ACTIVITY:
What you return should match the data word for word, minus the images.
ENTRIES SHOWN Start Marker
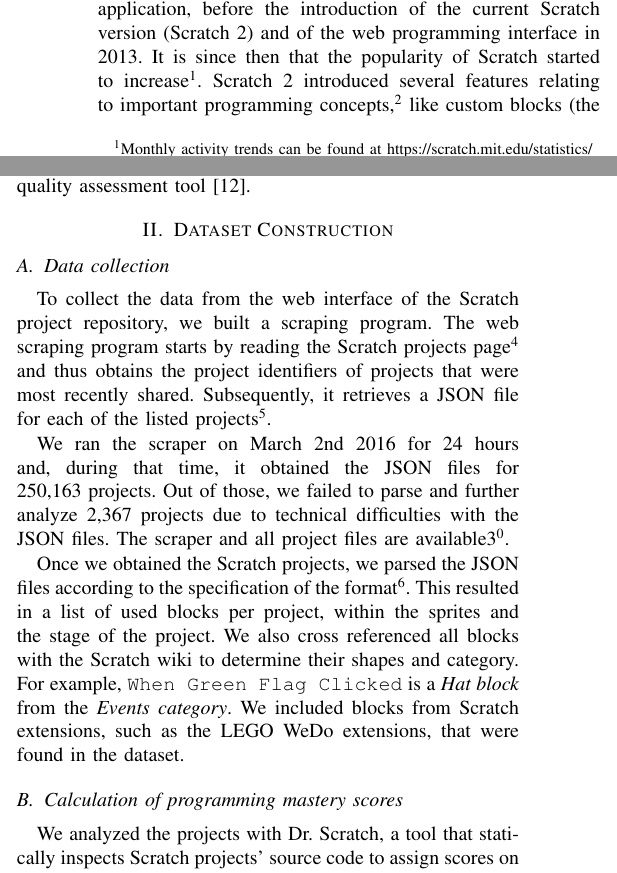
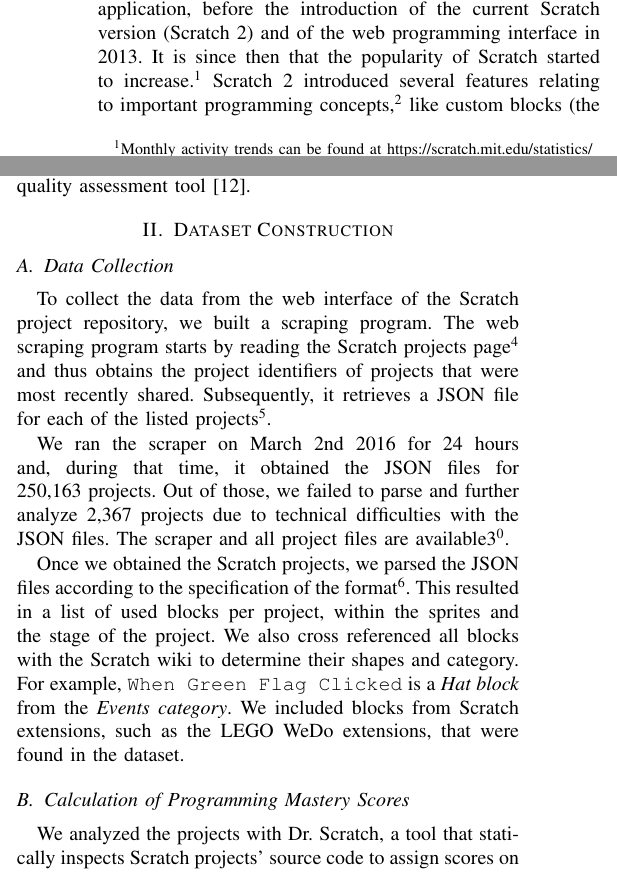
Before and after one commit to spreadsheetlab/ScratchDatasetMSR, a LaTeX paper (MSR-Scratch.tex): two parts of the columns of page 1 of 4, joined at a grey line, cut so that both start at the same text. Compiled offline with pdfLaTeX.

Commit message:
Some more minor fixes

```diff
--- a/MSR-Scratch.tex
+++ b/MSR-Scratch.tex
@@ -58,7 +58,8 @@ In addition to identifying indications of learning of programming concepts, stat
 
 While Scratch is receiving increasing interest as an introductory programming language, there is no recent dataset of Scratch programs available to the research community.
 The one made available from the MIT Media Lab concerns projects created using the previous, initial version of the Scratch application, before the introduction of the current Scratch version (Scratch 2) and of the web programming interface in 2013.
-It is since then that the popularity of Scratch started to increase\footnote{Monthly activity trends can be found at \url{https://scratch.mit.edu/statistics/}}. Scratch 2 introduced several features relating to important programming concepts,\footnote{The complete list of features introduced in Scratch 2 can be found at \url{https://wiki.scratch.mit.edu/wiki/Scratch\_2.0}} like custom blocks (the equivalent to procedure definitions), and therefore that dataset does not include projects utilizing those features.
+It is since then that the popularity of Scratch started to increase.\footnote{Monthly activity trends can be found at \url{https://scratch.mit.edu/statistics/}}
+Scratch 2 introduced several features relating to important programming concepts,\footnote{The complete list of features introduced in Scratch 2 can be found at \url{https://wiki.scratch.mit.edu/wiki/Scratch_2.0}} like custom blocks (the equivalent to procedure definitions), and therefore that dataset does not include projects utilizing those features.
 
 The goal of this paper is to present an open and timely dataset of recent Scratch programs, along with their metadata, that can facilitate quantitative research in the fields of source code analysis and computing education.
 The dataset contains 250,000 Scratch projects, from more than 100,000 different users, that were scraped from the Scratch project repository.
@@ -67,7 +68,7 @@ It is made available as a database\footnote{\label{dataseturl}The temporary loca
 \section{Dataset Construction}
 \label{dataset}
 
-\subsection{Data collection}
+\subsection{Data Collection}
 To collect the data from the web interface of the Scratch project repository, we built a scraping program.
 The web scraping program starts by reading the Scratch projects page\footnote{\label{scratchpublic}\url{https://scratch.mit.edu/explore/projects/all/}} and thus obtains the project identifiers of projects that were most recently shared.
 Subsequently, it retrieves a JSON file for each of the listed projects\footnote{For a given project id $x$, the program's JSON representation can be obtained via \url{https://cdn.projects.scratch.mit.edu/internalapi/project/x/get}}.
@@ -81,7 +82,7 @@ We also cross referenced all blocks with the Scratch wiki to determine their sha
 For example, \texttt{When Green Flag Clicked} is a \emph{Hat block} from the \emph{Events category}.
 We included blocks from Scratch extensions, such as the LEGO WeDo extensions, that were found in the dataset.
 
-\subsection{Calculation of programming mastery scores}
+\subsection{Calculation of Programming Mastery Scores}
 %\fenia{Description of how the mastery metrics for
 %	[Abstraction]
 %	,[Parallelism]
```
Also changed, not shown: MSR-Scratch.tex (2 more changed lines).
ENTRIES SHOWN End Marker
RESULT OF THIS EXERCISE:
Before and after one commit to spreadsheetlab/ScratchDatasetMSR, a LaTeX paper (MSR-Scratch.tex): two parts of the columns of page 1 of 4, joined at a grey line, cut so that both start at the same text. Compiled offline with pdfLaTeX.

Commit message:
Some more minor fixes

```diff
--- a/MSR-Scratch.tex
+++ b/MSR-Scratch.tex
@@ -58,7 +58,8 @@ In addition to identifying indications of learning of programming concepts, stat
 
 While Scratch is receiving increasing interest as an introductory programming language, there is no recent dataset of Scratch programs available to the research community.
 The one made available from the MIT Media Lab concerns projects created using the previous, initial version of the Scratch application, before the introduction of the current Scratch version (Scratch 2) and of the web programming interface in 2013.
-It is since then that the popularity of Scratch started to increase\footnote{Monthly activity trends can be found at \url{https://scratch.mit.edu/statistics/}}. Scratch 2 introduced several features relating to important programming concepts,\footnote{The complete list of features introduced in Scratch 2 can be found at \url{https://wiki.scratch.mit.edu/wiki/Scratch\_2.0}} like custom blocks (the equivalent to procedure definitions), and therefore that dataset does not include projects utilizing those features.
+It is since then that the popularity of Scratch started to increase.\footnote{Monthly activity trends can be found at \url{https://scratch.mit.edu/statistics/}}
+Scratch 2 introduced several features relating to important programming concepts,\footnote{The complete list of features introduced in Scratch 2 can be found at \url{https://wiki.scratch.mit.edu/wiki/Scratch_2.0}} like custom blocks (the equivalent to procedure definitions), and therefore that dataset does not include projects utilizing those features.
 
 The goal of this paper is to present an open and timely dataset of recent Scratch programs, along with their metadata, that can facilitate quantitative research in the fields of source code analysis and computing education.
 The dataset contains 250,000 Scratch projects, from more than 100,000 different users, that were scraped from the Scratch project repository.
@@ -67,7 +68,7 @@ It is made available as a database\footnote{\label{dataseturl}The temporary loca
 \section{Dataset Construction}
 \label{dataset}
 
-\subsection{Data collection}
+\subsection{Data Collection}
 To collect the data from the web interface of the Scratch project repository, we built a scraping program.
 The web scraping program starts by reading the Scratch projects page\footnote{\label{scratchpublic}\url{https://scratch.mit.edu/explore/projects/all/}} and thus obtains the project identifiers of projects that were most recently shared.
 Subsequently, it retrieves a JSON file for each of the listed projects\footnote{For a given project id $x$, the program's JSON representation can be obtained via \url{https://cdn.projects.scratch.mit.edu/internalapi/project/x/get}}.
@@ -81,7 +82,7 @@ We also cross referenced all blocks with the Scratch wiki to determine their sha
 For example, \texttt{When Green Flag Clicked} is a \emph{Hat block} from the \emph{Events category}.
 We included blocks from Scratch extensions, such as the LEGO WeDo extensions, that were found in the dataset.
 
-\subsection{Calculation of programming mastery scores}
+\subsection{Calculation of Programming Mastery Scores}
 %\fenia{Description of how the mastery metrics for
 %	[Abstraction]
 %	,[Parallelism]
```
Also changed, not shown: MSR-Scratch.tex (2 more changed lines).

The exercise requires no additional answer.